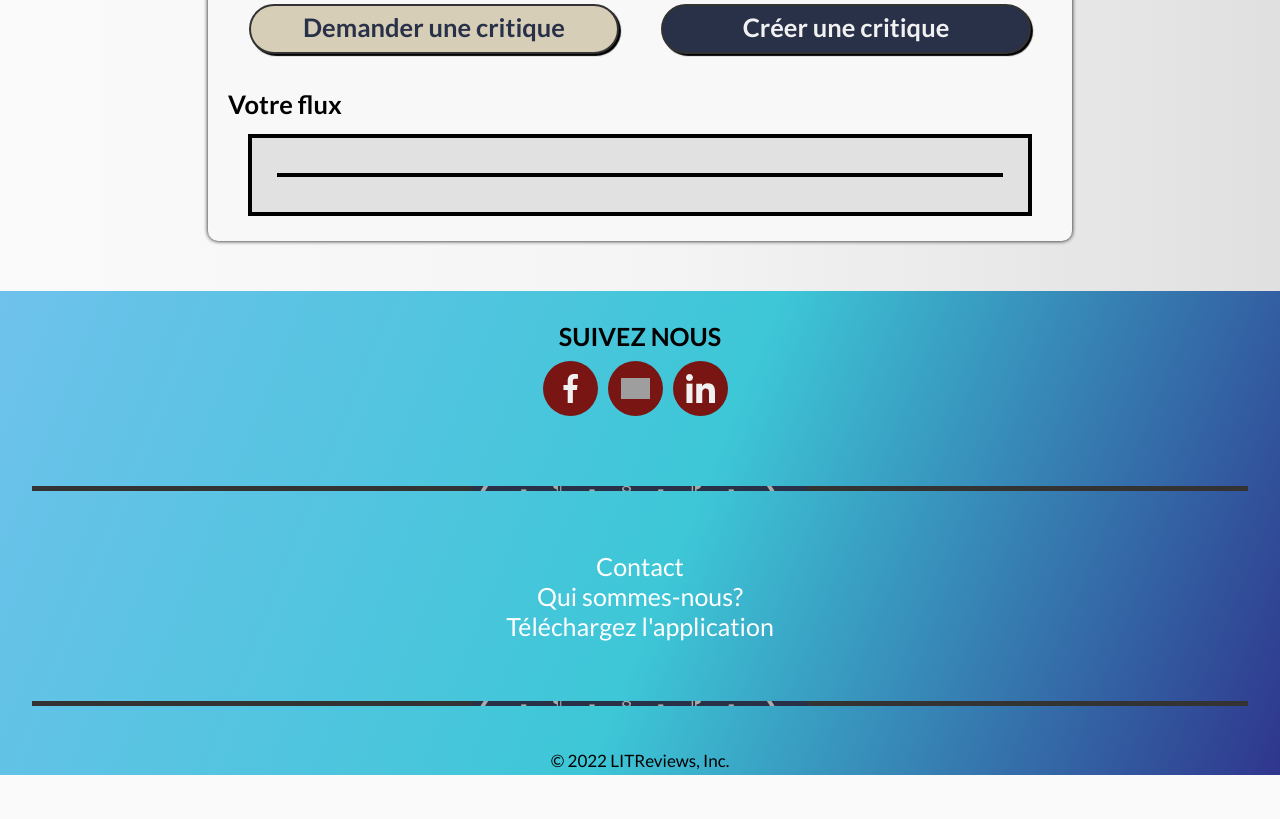
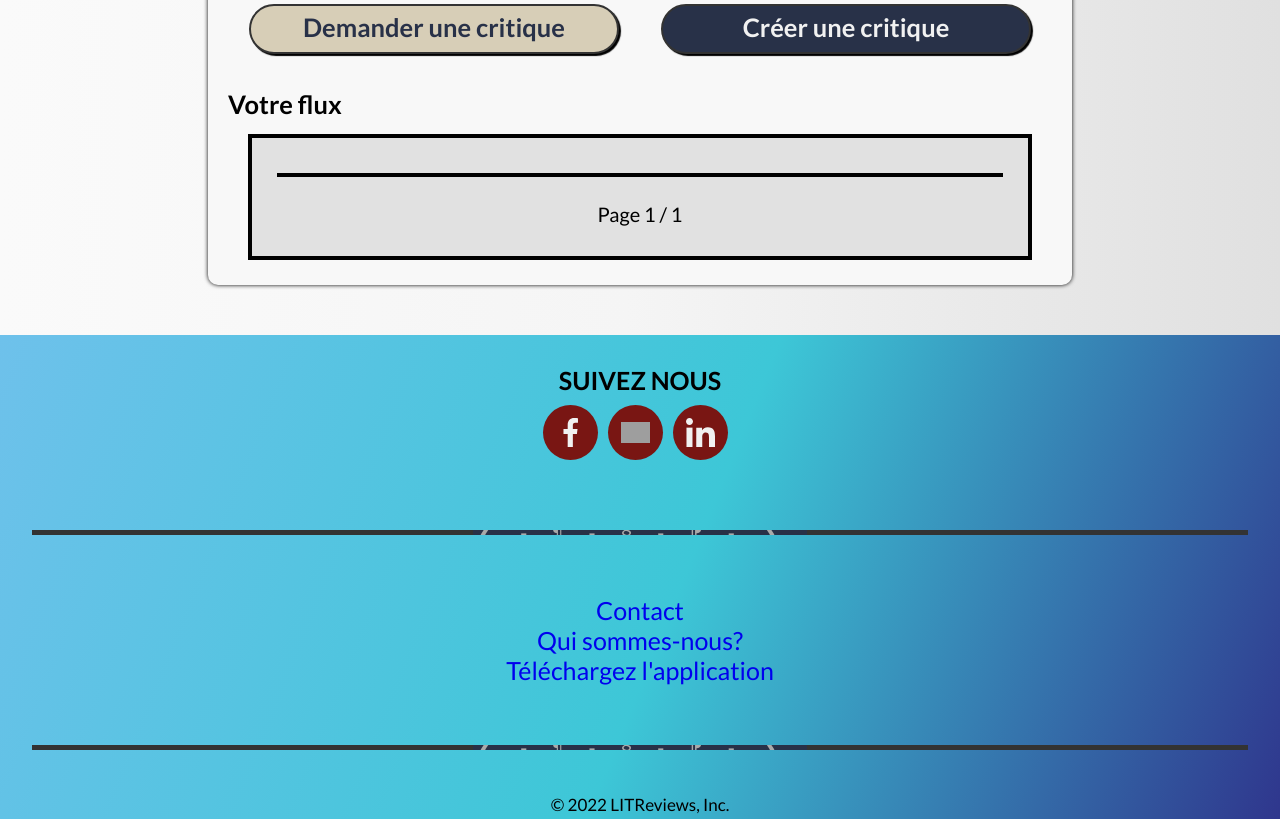
Before and after one commit to Deadjuju/P9_OC, a Django app: template src/reviews/templates/reviews/home.html in a window 1280 px wide. Shown: the part 425-1244 px from the top of the page. Before the commit the page ends 1200 px from the top, so only its background shows below. Run offline with Django 4.2, Linux system fonts and the light colour scheme; the template is opened without the code that fills it: most values are stand-ins (such as "Sample title", 1, 10 or a date in 2020); parts of the project's set-up code (start-up, migrations or seed data) failed here and were passed over; some web fonts are replaced; grey boxes are pictures that could not be loaded.

Commit message:
Pagination du flux

```diff
--- a/src/reviews/templates/reviews/home.html
+++ b/src/reviews/templates/reviews/home.html
@@ -27,7 +27,7 @@
                 <p>Vous n'avez pas encore de flux.<br>
                     Suivez vite de nouvelles personnes pour découvrir votre flux! </p>
             {% else %}
-                {% for instance in tickets_and_reviews %}
+                {% for instance in page_obj %}
                     <div class="instance">
                         {% if instance|model_type == "Ticket" %}
                             {% include 'reviews/partials/ticket-snippet.html' with ticket=instance %}
@@ -36,6 +36,23 @@
                         {% endif %}
                     </div>
                 {% endfor %}
+            <div class="paging_content">
+                {% if page_obj.has_previous %}
+                    <span class="previous-next-pages">
+                        <a href="?page=1"><< Première page</a>
+                         | <a href="?page={{ page_obj.previous_page_number }}">< page précédente</a> |
+                    </span>
+                {% endif %}
+                <span>
+                    Page {{ page_obj.number }} / {{ page_obj.paginator.num_pages }}
+                </span>
+                {% if page_obj.has_next %}
+                    <span class="previous-next-pages">
+                         | <a href="?page={{ page_obj.next_page_number }}">Page suivante ></a> |
+                        <a href="?page={{ page_obj.paginator.num_pages }}">dernière page >></a>
+                    </span>
+                {% endif %}
+            </div>
             {% endif %}
         </div>
     </div>
--- a/src/static/style.css
+++ b/src/static/style.css
@@ -19,10 +19,6 @@ button{
     color: inherit;
     font: inherit;
 }
-a {
-    color: white;
-}
-
 
 /* ------------- General ------------- */
 
@@ -492,6 +488,23 @@ nav a {
 .review-ticket-user {
     font-weight: bold;
 }
+.paging_content {
+    display: flex;
+    justify-content: center;
+    font-size: 20px;
+    margin: 10px auto;
+    padding: 5px;
+}
+.previous-next-pages {
+    margin: 0 15px;
+}
+.previous-next-pages a {
+    color: #00e;
+    transition: all 0.1s ease-in-out;
+}
+.previous-next-pages a:hover {
+    color: #06e
+}
 
 @media (max-width: 1000px) {
     .flux-btns a {
```
Also changed, not shown: src/reviews/views.py (+6 -1 lines).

#### WHAT YOU SHOULD DO:
Each of the entries above must be output exactly, with none of the pictures.

#### ANSWER BOX:
Before and after one commit to Deadjuju/P9_OC, a Django app: template src/reviews/templates/reviews/home.html in a window 1280 px wide. Shown: the part 425-1244 px from the top of the page. Before the commit the page ends 1200 px from the top, so only its background shows below. Run offline with Django 4.2, Linux system fonts and the light colour scheme; the template is opened without the code that fills it: most values are stand-ins (such as "Sample title", 1, 10 or a date in 2020); parts of the project's set-up code (start-up, migrations or seed data) failed here and were passed over; some web fonts are replaced; grey boxes are pictures that could not be loaded.

Commit message:
Pagination du flux

```diff
--- a/src/reviews/templates/reviews/home.html
+++ b/src/reviews/templates/reviews/home.html
@@ -27,7 +27,7 @@
                 <p>Vous n'avez pas encore de flux.<br>
                     Suivez vite de nouvelles personnes pour découvrir votre flux! </p>
             {% else %}
-                {% for instance in tickets_and_reviews %}
+                {% for instance in page_obj %}
                     <div class="instance">
                         {% if instance|model_type == "Ticket" %}
                             {% include 'reviews/partials/ticket-snippet.html' with ticket=instance %}
@@ -36,6 +36,23 @@
                         {% endif %}
                     </div>
                 {% endfor %}
+            <div class="paging_content">
+                {% if page_obj.has_previous %}
+                    <span class="previous-next-pages">
+                        <a href="?page=1"><< Première page</a>
+                         | <a href="?page={{ page_obj.previous_page_number }}">< page précédente</a> |
+                    </span>
+                {% endif %}
+                <span>
+                    Page {{ page_obj.number }} / {{ page_obj.paginator.num_pages }}
+                </span>
+                {% if page_obj.has_next %}
+                    <span class="previous-next-pages">
+                         | <a href="?page={{ page_obj.next_page_number }}">Page suivante ></a> |
+                        <a href="?page={{ page_obj.paginator.num_pages }}">dernière page >></a>
+                    </span>
+                {% endif %}
+            </div>
             {% endif %}
         </div>
     </div>
--- a/src/static/style.css
+++ b/src/static/style.css
@@ -19,10 +19,6 @@ button{
     color: inherit;
     font: inherit;
 }
-a {
-    color: white;
-}
-
 
 /* ------------- General ------------- */
 
@@ -492,6 +488,23 @@ nav a {
 .review-ticket-user {
     font-weight: bold;
 }
+.paging_content {
+    display: flex;
+    justify-content: center;
+    font-size: 20px;
+    margin: 10px auto;
+    padding: 5px;
+}
+.previous-next-pages {
+    margin: 0 15px;
+}
+.previous-next-pages a {
+    color: #00e;
+    transition: all 0.1s ease-in-out;
+}
+.previous-next-pages a:hover {
+    color: #06e
+}
 
 @media (max-width: 1000px) {
     .flux-btns a {
```
Also changed, not shown: src/reviews/views.py (+6 -1 lines).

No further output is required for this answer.